MENENDEZ ISN’T THE FIRST TO MAKE THE COMPARISON…. Sen. Bob Menendez (D-N.J.) raised a few eyebrows yesterday when he compared negotiating with Senate Republicans to negotiating with terrorists.

At a press conference with fellow Democrats, Menendez lashed out at Republicans for opposing Democratic efforts to extend the Bush tax cuts for the middle class while allowing the tax cuts for the wealthy to expire.

He accused the Republicans of holding middle class tax cuts “hostage” to tax cuts for the wealthy. That’s a common Democratic line, but Menendez took the analogy a step further.

Asked if Democrats have a responsibility to move forward with a bill that can become law – in other words, a bill Republicans will support and not block– here’s what Menendez said:

“Do you allow yourself to be held hostage and get something done for the sake of getting something done, when in fact it might be perverse in its ultimate results? It’s almost like the question of do you negotiate with terrorists.”

John Cole went a little further, suggesting negotiating with the GOP is actually slightly worse: “Usually, terrorists are more straight-forward with their demands. Republican demands shift with every day.”
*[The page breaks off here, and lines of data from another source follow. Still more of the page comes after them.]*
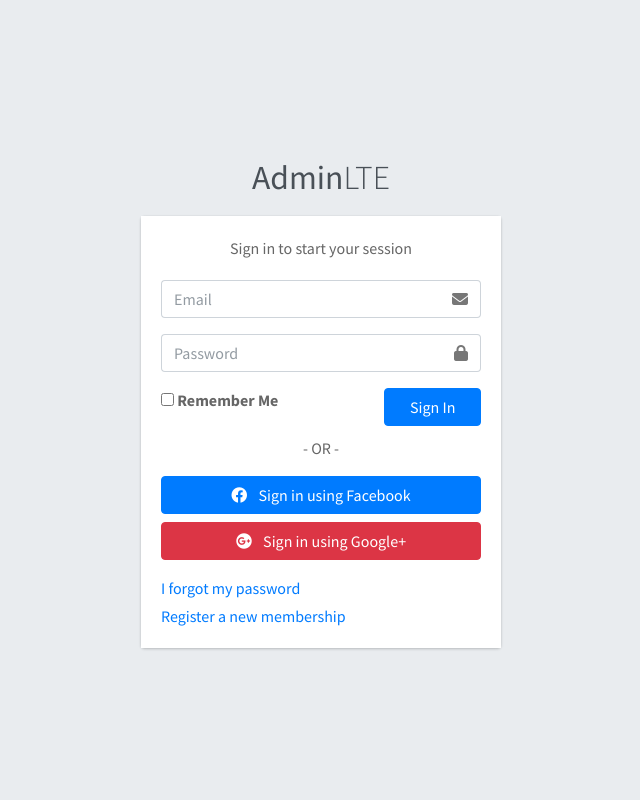
After one commit to WalterNickSuelArroyo/E-commerce, a PHP site: page /Views/login.php in a window 1280 px wide. The commit adds this page. Shown: the whole page, without its empty margins (319-959 px from the left). Run offline with PHP 8.4, Linux system fonts and the light colour scheme; some libraries are stand-ins or nearby versions.

Commit message:
3. Mantenimiento del login p1

```diff
--- a/Views/Layouts/footer.php
+++ b/Views/Layouts/footer.php
@@ -24,5 +24,6 @@
 <script src="Util/Js/adminlte.min.js"></script>
 <!-- AdminLTE for demo purposes -->
 <script src="Util/Js/demo.js"></script>
+<script src="Util/Js/bootstrap.min.js"></script>
 </body>
 </html>
--- /dev/null
+++ b/Views/login.php
@@ -0,0 +1,89 @@
+<!DOCTYPE html>
+<html lang="en">
+<head>
+  <meta charset="utf-8">
+  <meta name="viewport" content="width=device-width, initial-scale=1">
+  <title>AdminLTE 3 | Log in</title>
+
+  <!-- Google Font: Source Sans Pro -->
+  <link rel="stylesheet" href="https://fonts.googleapis.com/css?family=Source+Sans+Pro:300,400,400i,700&display=fallback">
+  <!-- Font Awesome -->
+  <link rel="stylesheet" href="../Util/Css/css/all.min.css">
+  <!-- Theme style -->
+  <link rel="stylesheet" href="../Util/Css/adminlte.min.css">
+</head>
+<body class="hold-transition login-page">
+<div class="login-box">
+  <div class="login-logo">
+    <a href="../../index2.html"><b>Admin</b>LTE</a>
+  </div>
+  <!-- /.login-logo -->
+  <div class="card">
+    <div class="card-body login-card-body">
+      <p class="login-box-msg">Sign in to start your session</p>
+
+      <form action="../../index3.html" method="post">
+        <div class="input-group mb-3">
+          <input type="email" class="form-control" placeholder="Email">
+          <div class="input-group-append">
+            <div class="input-group-text">
+              <span class="fas fa-envelope"></span>
+            </div>
+          </div>
+        </div>
+        <div class="input-group mb-3">
+          <input type="password" class="form-control" placeholder="Password">
+          <div class="input-group-append">
+            <div class="input-group-text">
+              <span class="fas fa-lock"></span>
+            </div>
+          </div>
+        </div>
+        <div class="row">
+          <div class="col-8">
+            <div class="icheck-primary">
+              <input type="checkbox" id="remember">
+              <label for="remember">
+                Remember Me
+              </label>
+            </div>
+          </div>
+          <!-- /.col -->
+          <div class="col-4">
+            <button type="submit" class="btn btn-primary btn-block">Sign In</button>
+          </div>
+          <!-- /.col -->
+        </div>
+      </form>
+
+      <div class="social-auth-links text-center mb-3">
+        <p>- OR -</p>
+        <a href="#" class="btn btn-block btn-primary">
+          <i class="fab fa-facebook mr-2"></i> Sign in using Facebook
+        </a>
+        <a href="#" class="btn btn-block btn-danger">
+          <i class="fab fa-google-plus mr-2"></i> Sign in using Google+
+        </a>
+      </div>
+      <!-- /.social-auth-links -->
+
+      <p class="mb-1">
+        <a href="forgot-password.html">I forgot my password</a>
+      </p>
+      <p class="mb-0">
+        <a href="register.html" class="text-center">Register a new membership</a>
+      </p>
+    </div>
+    <!-- /.login-card-body -->
+  </div>
+</div>
+<!-- /.login-box -->
+
+<!-- jQuery -->
+<script src="../Util/Js/jquery.min.js"></script>
+<!-- Bootstrap 4 -->
+<script src="../Util/Js/bootstrap.bundle.min.js"></script>
+<!-- AdminLTE App -->
+<script src="../Util/Js/adminlte.min.js"></script>
+</body>
+</html>
--- a/index.php
+++ b/index.php
@@ -46,6 +46,7 @@
     <!-- /.card -->
 
 </section>
+<script src="https://unpkg.com/@popperjs/core@2.10.1/dist/umd/popper.min.js"></script>
 <?php
 include_once 'Views/Layouts/footer.php';
 ?>
```
Also changed, not shown: Views/Layouts/header.php (+19 -9 lines), Util/Img/avatar5.png (added).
Not surprisingly, Menendez’s unscripted comments aren’t going over well among Republicans, and I’ll gladly concede that the comparison pushes the rhetorical envelope. The congressional GOP is clearly comfortable with hostage-taking tactics, but the “t” word should generally be avoided in situations like these.

I should note for context, though, that Menendez is hardly the first lawmaker to broach the subject. Earlier this year, for example, Rep. Steve King (R-Iowa) said he could “empathize” with a terrorist who flew an airplane into a building on American soil.

Last year, Rep. Pete Sessions (R-Texas) said if the Democratic majority didn’t allow Republicans to influence policy debates, the GOP would have to emulate the “insurgency” tactics of “the Taliban.” Sessions, a member of the Republican leadership, added, “[W]e need to understand that insurgency may be required,” and that if Democrats resist, Republicans “will then become an insurgency.” The Taliban, he went on to say, offer the GOP a tactical “model.”

Were Menendez’s remarks that much more outrageous than what Sessions said? I agree that it’s intemperate to compare one’s rivals to terrorists, but what about when Republicans compare themselves to terrorists?